[Saved entries]
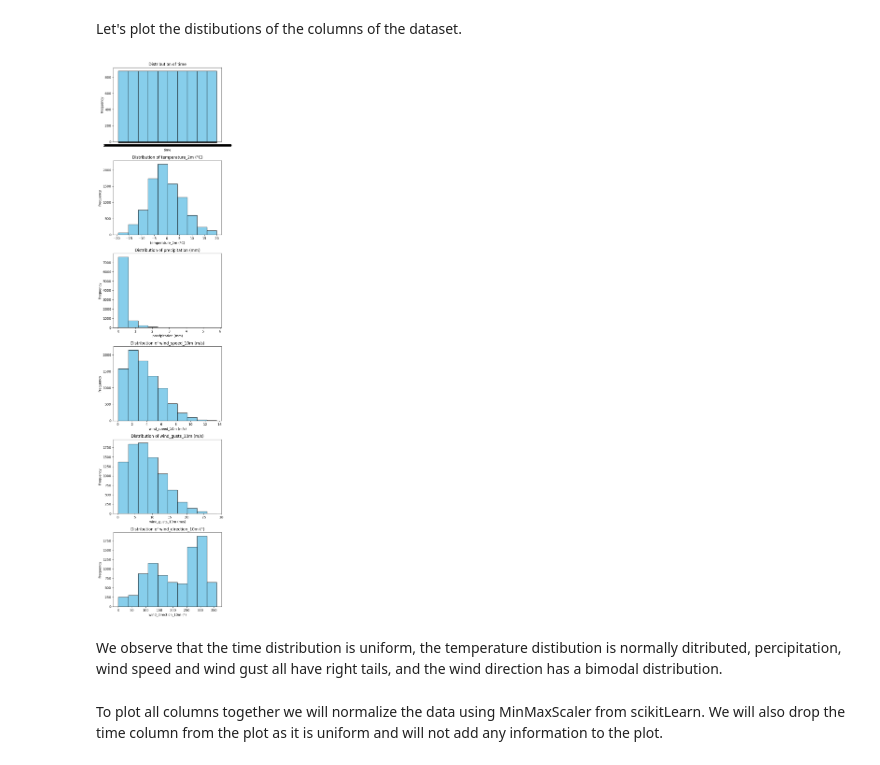
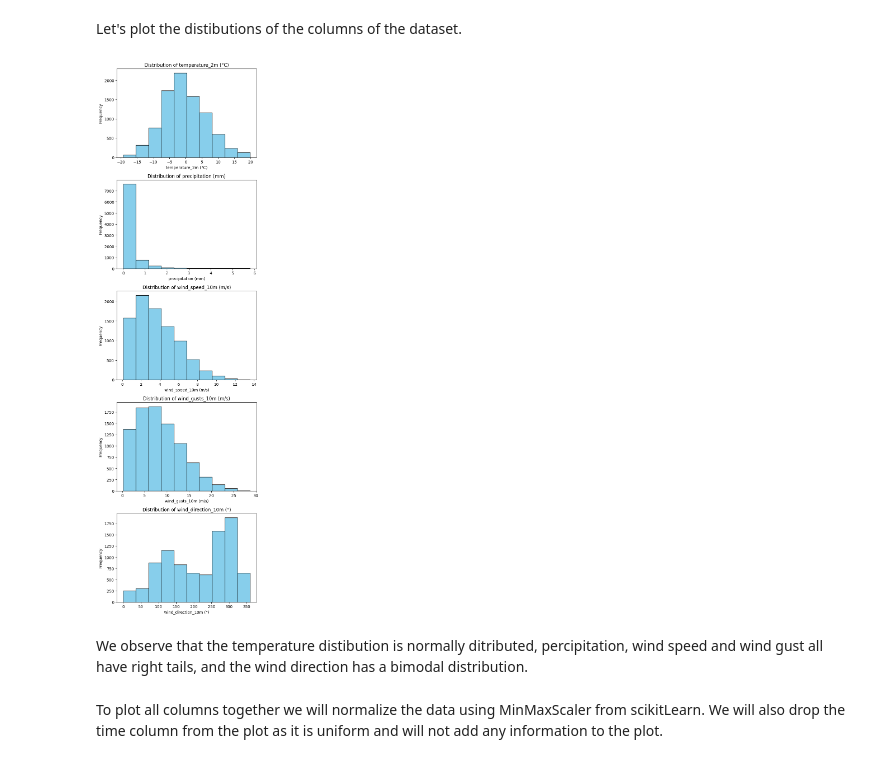
Before and after one commit to KristofferHemm/ind320, a Jupyter notebook: part1.ipynb, the cells around one changed output. Saved outputs shown, nothing was run; the diff lists cells and outputs as text; code cells hidden in the pictures.

```diff
--- a/part1.ipynb
+++ b/part1.ipynb
@@ -46,20 +46,21 @@ There are no nans in the dataset.
 # %% [markdown]
 Let's plot the distibutions of the columns of the dataset.
 # %%
+df = df.set_index('time')
 n_cols = df.shape[1]
 fig, axes = plt.subplots(n_cols, 1, figsize=(6, 4 * n_cols))
 for i, col in enumerate(df.columns):
     axes[i].hist(df[col], bins=10, color='skyblue', edgecolor='black')
     axes[i].set_title(f'Distribution of {col}')
     axes[i].set_xlabel(col)
     axes[i].set_ylabel('Frequency')
 
 plt.tight_layout()
 plt.show()
 # %% [output]
-[figure, old version]
+[figure, new version]
 # %% [markdown]
-We observe that the time distribution is uniform, the temperature distibution is normally ditributed, percipitation, wind speed and wind gust all have right tails, and the wind direction has a bimodal distribution.
+We observe that the temperature distibution is normally ditributed, percipitation, wind speed and wind gust all have right tails, and the wind direction has a bimodal distribution.
 # %% [markdown]
 To plot all columns together we will normalize the data using MinMaxScaler from scikitLearn. We will also drop the time column from the plot as it is uniform and will not add any information to the plot.
 # %%
```
Also changed, not shown: parts of 1 cell of this notebook, 6 other files.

(ACTIVITY)
Return every record exactly, minus the pictures.

(OUTPUT FOR THIS EXERCISE)
Before and after one commit to KristofferHemm/ind320, a Jupyter notebook: part1.ipynb, the cells around one changed output. Saved outputs shown, nothing was run; the diff lists cells and outputs as text; code cells hidden in the pictures.

```diff
--- a/part1.ipynb
+++ b/part1.ipynb
@@ -46,20 +46,21 @@ There are no nans in the dataset.
 # %% [markdown]
 Let's plot the distibutions of the columns of the dataset.
 # %%
+df = df.set_index('time')
 n_cols = df.shape[1]
 fig, axes = plt.subplots(n_cols, 1, figsize=(6, 4 * n_cols))
 for i, col in enumerate(df.columns):
     axes[i].hist(df[col], bins=10, color='skyblue', edgecolor='black')
     axes[i].set_title(f'Distribution of {col}')
     axes[i].set_xlabel(col)
     axes[i].set_ylabel('Frequency')
 
 plt.tight_layout()
 plt.show()
 # %% [output]
-[figure, old version]
+[figure, new version]
 # %% [markdown]
-We observe that the time distribution is uniform, the temperature distibution is normally ditributed, percipitation, wind speed and wind gust all have right tails, and the wind direction has a bimodal distribution.
+We observe that the temperature distibution is normally ditributed, percipitation, wind speed and wind gust all have right tails, and the wind direction has a bimodal distribution.
 # %% [markdown]
 To plot all columns together we will normalize the data using MinMaxScaler from scikitLearn. We will also drop the time column from the plot as it is uniform and will not add any information to the plot.
 # %%
```
Also changed, not shown: parts of 1 cell of this notebook, 6 other files.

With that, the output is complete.